Delaware will also be sharing more detailed data with teacher prep programs on the evaluations of their graduates, enabling teacher educators to identify the strengths and weaknesses of their programs. Every state or district should be sharing this kind of detailed data with teacher preparation programs. This must become the norm—it helps everyone get better.

In 2012, Minnesota will become the first state to assess new teachers' real-life performance. Independent evaluators will grade videos of aspiring teachers' abilities to prepare a lesson, execute meaningful curriculum, and tailor instruction to a diverse group of students. Four other states—Massachusetts, Ohio, Tennessee, and Washington—plan to implement the new teacher performance assessment within the next five years.

These states are showing that teacher preparation programs can and should be evaluated for their impact on student learning. But just as is the case with teacher evaluation, these states are also showing the importance of using multiple indicators to assess the effectiveness of teacher preparation programs. It is critical that we look at multiple indicators, and not just one. This work is far too complex and important for that.

Some states are surveying beginning teachers, their principals, and district administrators about the quality of preparation of new teachers. Others, like Georgia, will be tracking if graduates land teaching positions and retain them.

To close, I would urge you to maintain your courage, your commitment, and your collaboration as you move forward to implement these recommendations.

I applaud the linking of student outcomes to the accreditation of teacher preparation programs. And as our state and district data systems become more robust, I look forward to the day when states and NCATE set a high bar for the impact of teacher preparation programs—not just a requirement to show any positive impact on student learning.

It's also absolutely true that the job of strengthening university-based preparation programs does not fall to colleges of education or to NCATE alone. Recruiting, preparing, and retaining the next generation of great teachers is a collective responsibility. But the need for collective action cannot become an excuse for inaction.

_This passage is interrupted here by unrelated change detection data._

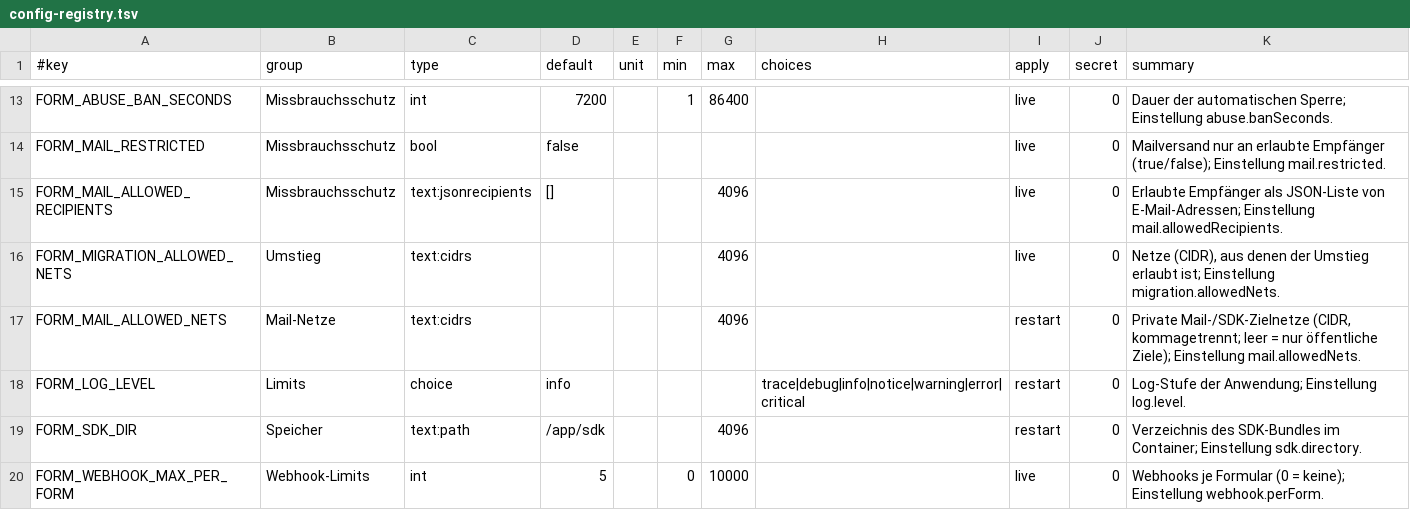
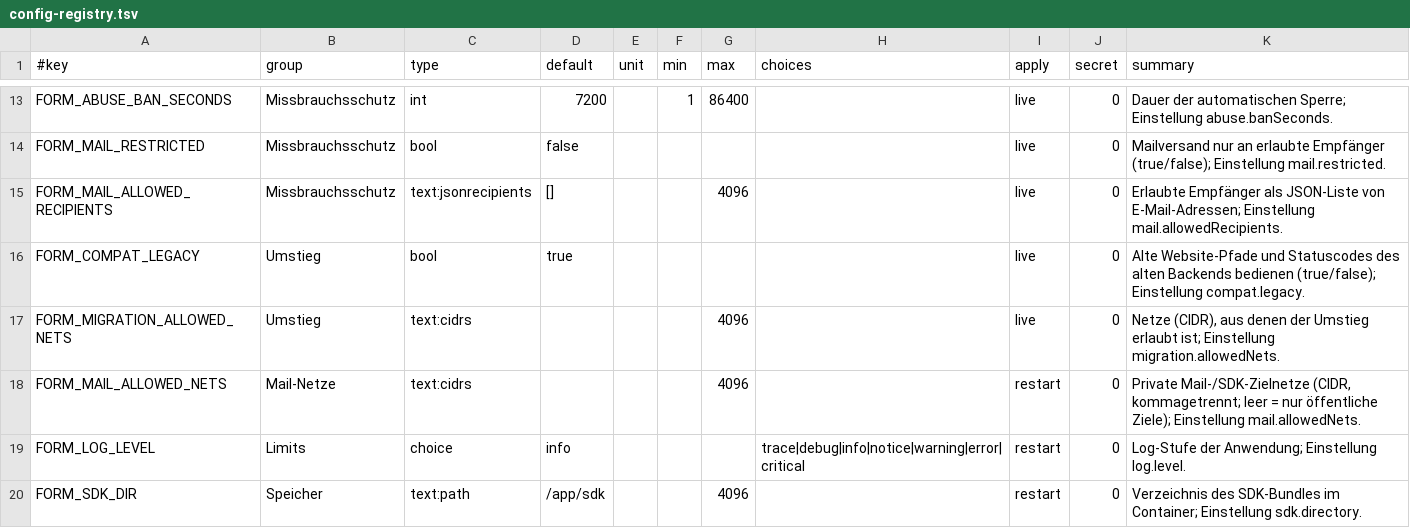
Before and after one commit to MagicalWig34653/form-backend, a TSV file: deploy/swarm/config-registry.tsv, drawn as a sheet; only a part is shown, gaps mark what is left out; the shorter side is filled out with more unchanged rows; the diff names each change by its address in the sheet, - before the commit and + after, or states it on an @@ line.

```diff
--- a/deploy/swarm/config-registry.tsv
+++ b/deploy/swarm/config-registry.tsv
+row 16: FORM_COMPAT_LEGACY | Umstieg | bool | true |  |  |  |  | live | 0 | Alte Website-Pfade und Statuscodes des alten Backends bedienen (true/false); Einstellung compat.legacy.
```
Also changed, not shown: deploy/swarm/config-help.tsv, 23 other files.
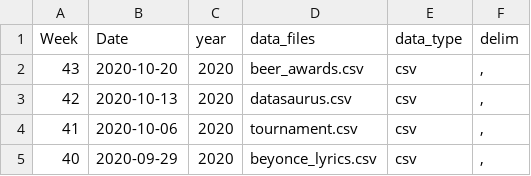
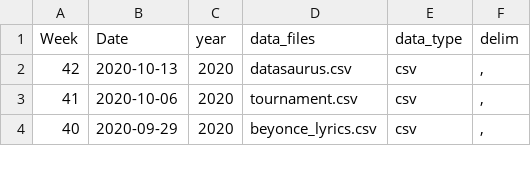
Before and after one commit to ashamuee/tidytuesday, a CSV file: static/tt_data_type.csv, drawn as a sheet; only a part is shown; the diff names each change by its address in the sheet, - before the commit and + after, or states it on an @@ line.

Commit message:
Revert "push beer data"
This reverts commit 7e03ea594d1f3a346a21b187178b400bf6c29084.

```diff
--- a/static/tt_data_type.csv
+++ b/static/tt_data_type.csv
-row 2: 43 | 2020-10-20 | 2020 | beer_awards.csv | csv | ,
```
Also changed, not shown: 4 other files.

The report of this blue ribbon panel is a red letter day for accreditation of teacher education. You are helping lead the country where we need to go—and I thank you for being warriors in this fight to strengthen our nation and build a better future for our children.